The American Academy of Pediatrics recently recommended IUDs as a first-line form of contraception for sexually active adolescents, but pediatricians often lack the training to provide this method. In this article, Pediatrics and PopFam Professor Melanie Gold, an adolescent medicine physician and medical director of Columbia University’s School-Based Health Centers, makes the case for increasing access to IUDs. “So many kids never pick up the pills, or pick up the pills and don’t take them right,” she says. “Clearly, an IUD is a better choice.”
February 18, 2015 by Jessica Firger
Public health officials have yet to confirm the source of the recent measles outbreak at Disneyland in California. However, federal investigators have found evidence of links to a measles outbreak in the Philippines. According to the CDC, specimens from 30 California patients are a direct genetic match to the strain of the virus in the Philippines—both are classified as measles genotype B3. “It's basically a fingerprint of the virus,” explains Melissa Stockwell, a pediatrician and assistant professor of Pediatrics and Population and Family Health, which, she says reinforces the need for vaccine campaigns not only in the U.S., but abroad.
January 24, 2015 by Chris Kaye

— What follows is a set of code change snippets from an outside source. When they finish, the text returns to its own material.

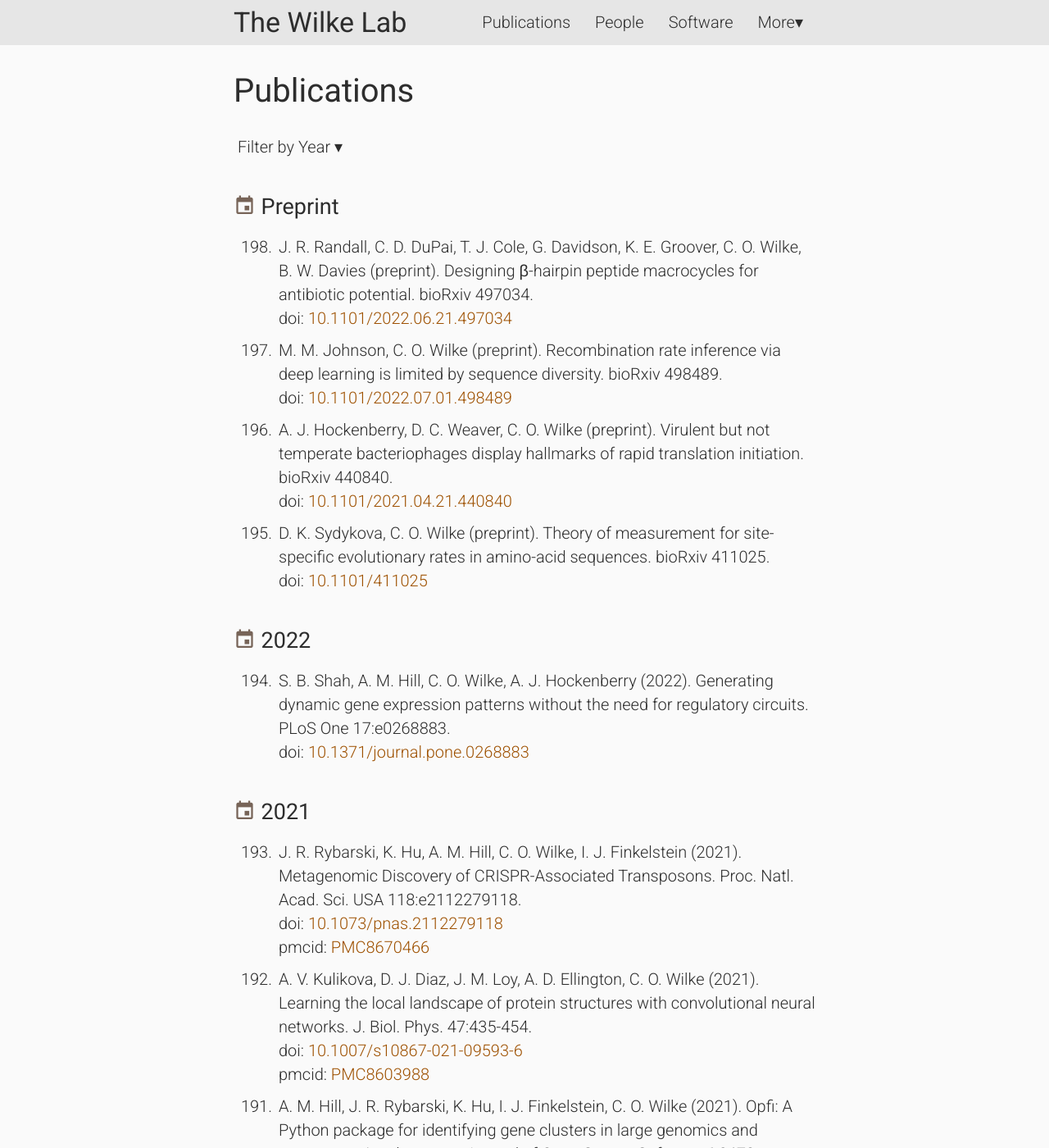
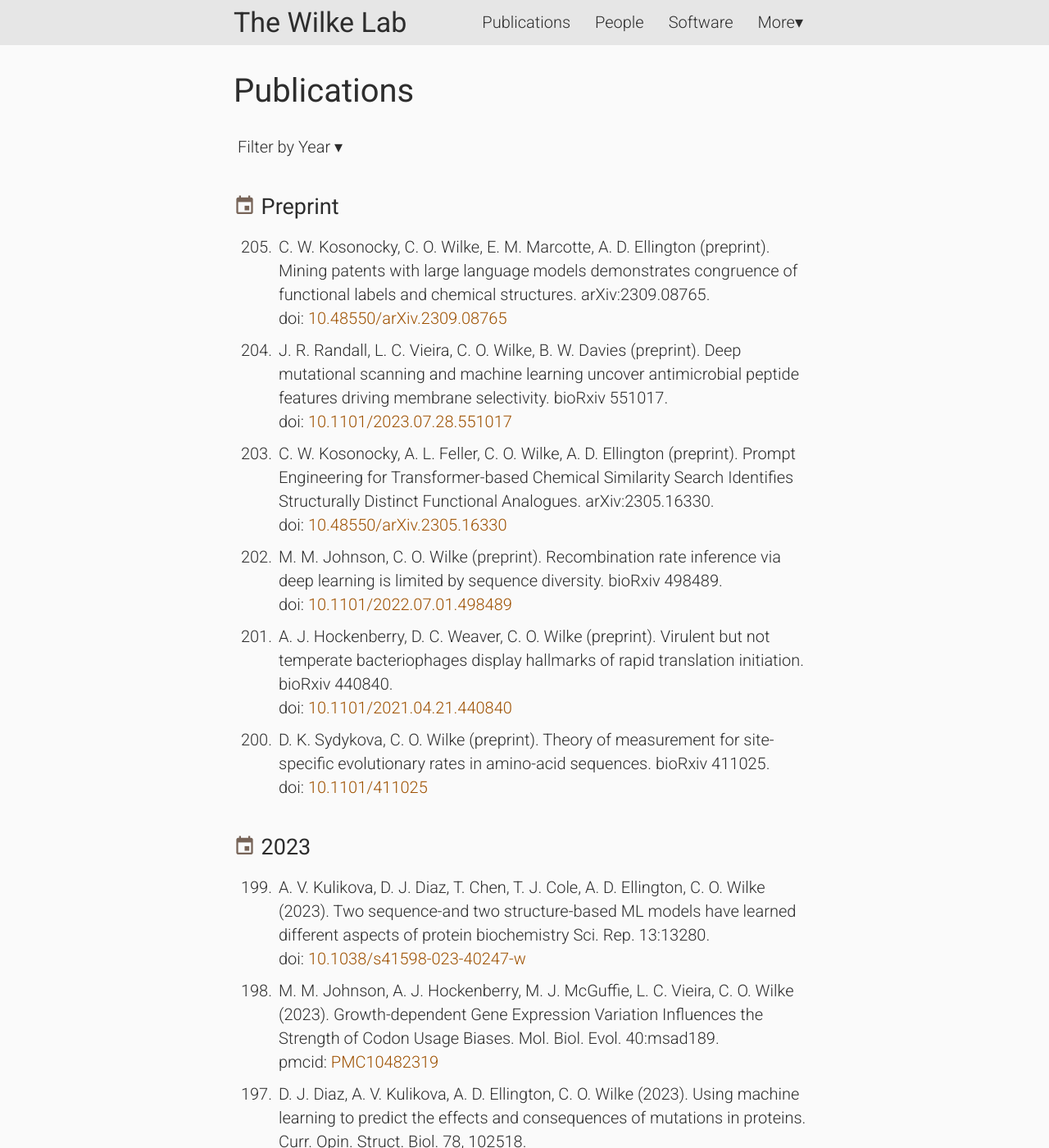
Before and after one commit to wilkelab/wilkelab.github.io, a Jekyll site: the page built from publications.html, in a window 1280 px wide and 1400 px high. Shown: the whole window at 82% size. Built offline with Jekyll 4.4.1, drawn with Linux system fonts in a browser that asks for light colours; nearby versions of some CDN libraries; some of the changed text lies outside the part shown.

Commit message:
update pubs

```diff
--- a/_data/publications.yml
+++ b/_data/publications.yml
@@ -1,8 +1,20 @@
-- author: J. R. Randall, C. D. DuPai, T. J. Cole, G. Davidson, K. E. Groover, C. O. Wilke, B. W. Davies
+- author: C. W. Kosonocky, C. O. Wilke, E. M. Marcotte, A. D. Ellington
   year: preprint
-  title: Designing β-hairpin peptide macrocycles for antibiotic potential.
-  ref: "bioRxiv 497034"
-  doi: 10.1101/2022.06.21.497034
+  title: Mining patents with large language models demonstrates congruence of functional labels and chemical structures.
+  ref: "arXiv:2309.08765"
+  doi: 10.48550/arXiv.2309.08765
+
+- author: J. R. Randall, L. C. Vieira, C. O. Wilke, B. W. Davies
+  year: preprint
+  title: Deep mutational scanning and machine learning uncover antimicrobial peptide features driving membrane selectivity.
+  ref: "bioRxiv 551017"
+  doi: 10.1101/2023.07.28.551017
+
+- author: C. W. Kosonocky, A. L. Feller, C. O. Wilke, A. D. Ellington
+  year: preprint
+  title: Prompt Engineering for Transformer-based Chemical Similarity Search Identifies Structurally Distinct Functional Analogues.
+  ref: "arXiv:2305.16330"
+  doi: 10.48550/arXiv.2305.16330
 
 - author: M. M. Johnson, C. O. Wilke
   year: preprint
@@ -22,11 +34,42 @@
   ref: "bioRxiv 411025"
   doi: 10.1101/411025
 
+- author: A. V. Kulikova, D. J. Diaz, T. Chen, T. J. Cole, A. D. Ellington, C. O. Wilke
+  year: 2023
+  title: Two sequence-and two structure-based ML models have learned different aspects of protein biochemistry
+  ref: "Sci. Rep. 13:13280"
+  doi: 10.1038/s41598-023-40247-w
+
+- author: M. M. Johnson, A. J. Hockenberry, M. J. McGuffie, L. C. Vieira, C. O. Wilke
+  year: 2023
+  title: Growth-dependent Gene Expression Variation Influences the Strength of Codon Usage Biases.
+  ref: "Mol. Biol. Evol. 40:msad189"
+  pmcid: PMC10482319
+
+- author: D. J. Diaz, A. V. Kulikova, A. D. Ellington, C. O. Wilke
+  year: 2023
+  title: Using machine learning to predict the effects and consequences of mutations in proteins.
+  ref: "Curr. Opin. Struct. Biol. 78, 102518"
+  doi: https://doi.org/10.1016/j.sbi.2022.102518
+
+- author: J. R. Randall, C. D. DuPai, T. J. Cole, G. Davidson, K. E. Groover, C. O. Wilke, B. W. Davies
+  year: 2023
+  title: Designing β-hairpin peptide macrocycles for antibiotic potential.
+  ref: "Science Advances 9:eade0008"
+  doi: 10.1126/sciadv.ade0008
+
+- author: T. J. Cole, J. K. Parker, A. L. Feller, C. O. Wilke, B. W. Davies
+  year: 2022
+  title: Evidence for widespread class II microcins in Enterobacterales genomes.
+  ref: "Applied and Environmental Microbiology 88:e01486-22"
+  doi: https://doi.org/10.1128/aem.01486-22
+
 - author: S. B. Shah, A. M. Hill, C. O. Wilke, A. J. Hockenberry
   year: 2022
   title: Generating dynamic gene expression patterns without the need for regulatory circuits.
   ref: "PLoS One 17:e0268883"
   doi: 10.1371/journal.pone.0268883
+  pmcid: PMC9135205
 
 - author: J. R. Rybarski, K. Hu, A. M. Hill, C. O. Wilke, I. J. Finkelstein
   year: 2021
```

This article explores the implications of an indie movie in which a teenage girl discovers she has contracted a sexually transmitted monster—a disease that will cause her great bodily harm unless she passes it on to another partner. Curious to know whether it is common for people to deceive their sexual partners about their STD status, the author spoke with PopFam’s Leslie Kantor, an assistant professor and vice president of education at Planned Parenthood Federation of America. “Most people are very responsible these days when it comes to their sexual lives and taking measures to prevent STDs,” Ms. Kantor said. “There are a lot of STDs out there, but most of them are out there not because people are trying to give them to someone else but because they don’t know they have them.”